== Instructions to follow ==
Please return every line of the records below that contains the word "Also".

START Source information

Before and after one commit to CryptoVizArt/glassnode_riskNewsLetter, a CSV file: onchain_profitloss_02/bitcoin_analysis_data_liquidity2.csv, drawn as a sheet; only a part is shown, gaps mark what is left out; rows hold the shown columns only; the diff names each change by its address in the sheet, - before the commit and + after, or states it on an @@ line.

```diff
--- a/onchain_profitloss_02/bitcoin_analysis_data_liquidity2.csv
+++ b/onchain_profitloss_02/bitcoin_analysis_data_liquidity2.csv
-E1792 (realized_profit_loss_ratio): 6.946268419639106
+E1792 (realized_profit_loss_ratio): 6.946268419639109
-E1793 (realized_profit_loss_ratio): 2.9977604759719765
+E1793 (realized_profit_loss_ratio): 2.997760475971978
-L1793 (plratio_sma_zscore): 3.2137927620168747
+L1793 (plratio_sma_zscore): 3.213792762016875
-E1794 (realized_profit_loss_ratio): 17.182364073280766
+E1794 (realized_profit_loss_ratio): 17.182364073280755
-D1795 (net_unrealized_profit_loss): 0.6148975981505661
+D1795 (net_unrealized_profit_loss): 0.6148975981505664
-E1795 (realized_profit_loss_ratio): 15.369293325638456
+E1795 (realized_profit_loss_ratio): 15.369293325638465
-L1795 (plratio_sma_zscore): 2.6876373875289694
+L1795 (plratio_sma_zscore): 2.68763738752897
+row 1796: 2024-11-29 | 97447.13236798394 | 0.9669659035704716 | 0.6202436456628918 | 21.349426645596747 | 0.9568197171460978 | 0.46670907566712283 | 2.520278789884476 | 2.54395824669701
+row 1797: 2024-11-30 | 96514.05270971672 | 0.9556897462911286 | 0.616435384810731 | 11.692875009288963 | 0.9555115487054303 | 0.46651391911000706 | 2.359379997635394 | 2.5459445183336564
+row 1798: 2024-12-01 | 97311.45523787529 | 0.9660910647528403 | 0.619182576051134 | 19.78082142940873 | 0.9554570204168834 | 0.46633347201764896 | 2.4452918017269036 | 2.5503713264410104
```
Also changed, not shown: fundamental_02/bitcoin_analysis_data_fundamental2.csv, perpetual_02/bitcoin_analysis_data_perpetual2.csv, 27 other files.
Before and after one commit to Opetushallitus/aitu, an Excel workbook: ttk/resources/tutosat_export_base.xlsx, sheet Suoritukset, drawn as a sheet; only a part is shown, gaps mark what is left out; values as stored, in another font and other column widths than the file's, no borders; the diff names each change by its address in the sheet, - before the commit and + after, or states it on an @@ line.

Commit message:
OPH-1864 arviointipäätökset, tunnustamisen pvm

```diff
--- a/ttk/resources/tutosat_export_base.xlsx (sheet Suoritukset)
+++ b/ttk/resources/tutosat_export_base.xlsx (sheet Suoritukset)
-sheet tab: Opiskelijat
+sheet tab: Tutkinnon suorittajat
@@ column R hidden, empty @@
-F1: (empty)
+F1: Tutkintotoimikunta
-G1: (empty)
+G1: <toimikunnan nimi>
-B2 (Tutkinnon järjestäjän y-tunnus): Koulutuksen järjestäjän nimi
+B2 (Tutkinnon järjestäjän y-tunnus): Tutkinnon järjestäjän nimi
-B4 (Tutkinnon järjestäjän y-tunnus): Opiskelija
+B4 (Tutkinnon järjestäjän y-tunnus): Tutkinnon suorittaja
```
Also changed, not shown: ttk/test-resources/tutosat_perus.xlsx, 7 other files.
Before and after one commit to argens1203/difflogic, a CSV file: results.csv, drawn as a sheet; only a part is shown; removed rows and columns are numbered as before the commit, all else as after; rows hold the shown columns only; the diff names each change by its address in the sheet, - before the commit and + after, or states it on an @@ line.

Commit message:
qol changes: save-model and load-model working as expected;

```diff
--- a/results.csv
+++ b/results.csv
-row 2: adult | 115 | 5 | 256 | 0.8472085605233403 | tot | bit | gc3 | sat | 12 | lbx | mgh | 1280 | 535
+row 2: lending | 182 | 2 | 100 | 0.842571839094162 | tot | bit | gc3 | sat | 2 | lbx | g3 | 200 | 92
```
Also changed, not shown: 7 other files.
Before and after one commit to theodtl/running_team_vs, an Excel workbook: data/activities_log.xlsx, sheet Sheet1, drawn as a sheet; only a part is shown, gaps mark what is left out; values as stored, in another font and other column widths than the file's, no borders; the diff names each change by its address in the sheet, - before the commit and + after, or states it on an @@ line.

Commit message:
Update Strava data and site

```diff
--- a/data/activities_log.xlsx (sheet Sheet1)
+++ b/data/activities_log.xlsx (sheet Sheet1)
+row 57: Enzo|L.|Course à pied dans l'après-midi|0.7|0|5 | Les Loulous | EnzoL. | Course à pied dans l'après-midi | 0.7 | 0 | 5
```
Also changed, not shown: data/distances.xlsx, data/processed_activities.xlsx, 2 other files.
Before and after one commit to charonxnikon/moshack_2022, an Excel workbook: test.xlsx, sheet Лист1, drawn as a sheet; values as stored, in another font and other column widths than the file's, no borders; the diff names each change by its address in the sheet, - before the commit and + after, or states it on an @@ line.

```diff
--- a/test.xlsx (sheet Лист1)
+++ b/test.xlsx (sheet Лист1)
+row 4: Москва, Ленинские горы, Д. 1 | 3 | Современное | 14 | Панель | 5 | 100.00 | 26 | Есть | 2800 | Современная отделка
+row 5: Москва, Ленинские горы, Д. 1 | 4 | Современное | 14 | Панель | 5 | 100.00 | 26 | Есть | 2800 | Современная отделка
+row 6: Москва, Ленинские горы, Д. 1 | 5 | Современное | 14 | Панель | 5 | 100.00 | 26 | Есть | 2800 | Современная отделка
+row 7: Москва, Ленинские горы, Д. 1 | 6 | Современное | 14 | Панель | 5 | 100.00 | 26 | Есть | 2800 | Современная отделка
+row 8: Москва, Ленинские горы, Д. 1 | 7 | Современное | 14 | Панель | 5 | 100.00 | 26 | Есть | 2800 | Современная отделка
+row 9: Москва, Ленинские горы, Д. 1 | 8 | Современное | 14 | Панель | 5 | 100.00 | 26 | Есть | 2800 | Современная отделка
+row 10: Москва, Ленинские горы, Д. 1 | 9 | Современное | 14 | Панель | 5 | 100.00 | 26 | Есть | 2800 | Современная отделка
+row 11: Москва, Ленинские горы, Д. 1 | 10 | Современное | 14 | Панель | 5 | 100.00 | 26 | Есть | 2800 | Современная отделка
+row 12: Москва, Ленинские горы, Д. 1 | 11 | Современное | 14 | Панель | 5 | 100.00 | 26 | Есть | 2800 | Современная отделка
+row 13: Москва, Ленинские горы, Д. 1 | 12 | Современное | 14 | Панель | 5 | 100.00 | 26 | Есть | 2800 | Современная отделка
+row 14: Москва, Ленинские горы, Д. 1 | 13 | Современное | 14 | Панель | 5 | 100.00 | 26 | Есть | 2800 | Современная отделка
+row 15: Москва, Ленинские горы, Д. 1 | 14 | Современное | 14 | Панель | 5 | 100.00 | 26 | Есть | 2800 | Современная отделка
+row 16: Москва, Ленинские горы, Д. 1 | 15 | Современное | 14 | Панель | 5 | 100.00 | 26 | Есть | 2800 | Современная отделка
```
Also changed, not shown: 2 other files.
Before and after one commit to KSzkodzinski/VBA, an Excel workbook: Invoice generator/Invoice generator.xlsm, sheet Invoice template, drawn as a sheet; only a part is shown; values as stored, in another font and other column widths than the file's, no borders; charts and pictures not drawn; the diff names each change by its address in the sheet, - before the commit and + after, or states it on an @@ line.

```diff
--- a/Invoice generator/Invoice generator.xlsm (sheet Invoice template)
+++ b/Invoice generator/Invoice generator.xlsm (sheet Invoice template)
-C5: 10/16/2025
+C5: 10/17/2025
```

END Source information

== Output of the task ==
Also changed, not shown: fundamental_02/bitcoin_analysis_data_fundamental2.csv, perpetual_02/bitcoin_analysis_data_perpetual2.csv, 27 other files.
Also changed, not shown: ttk/test-resources/tutosat_perus.xlsx, 7 other files.
Also changed, not shown: 7 other files.
Also changed, not shown: data/distances.xlsx, data/processed_activities.xlsx, 2 other files.
Also changed, not shown: 2 other files.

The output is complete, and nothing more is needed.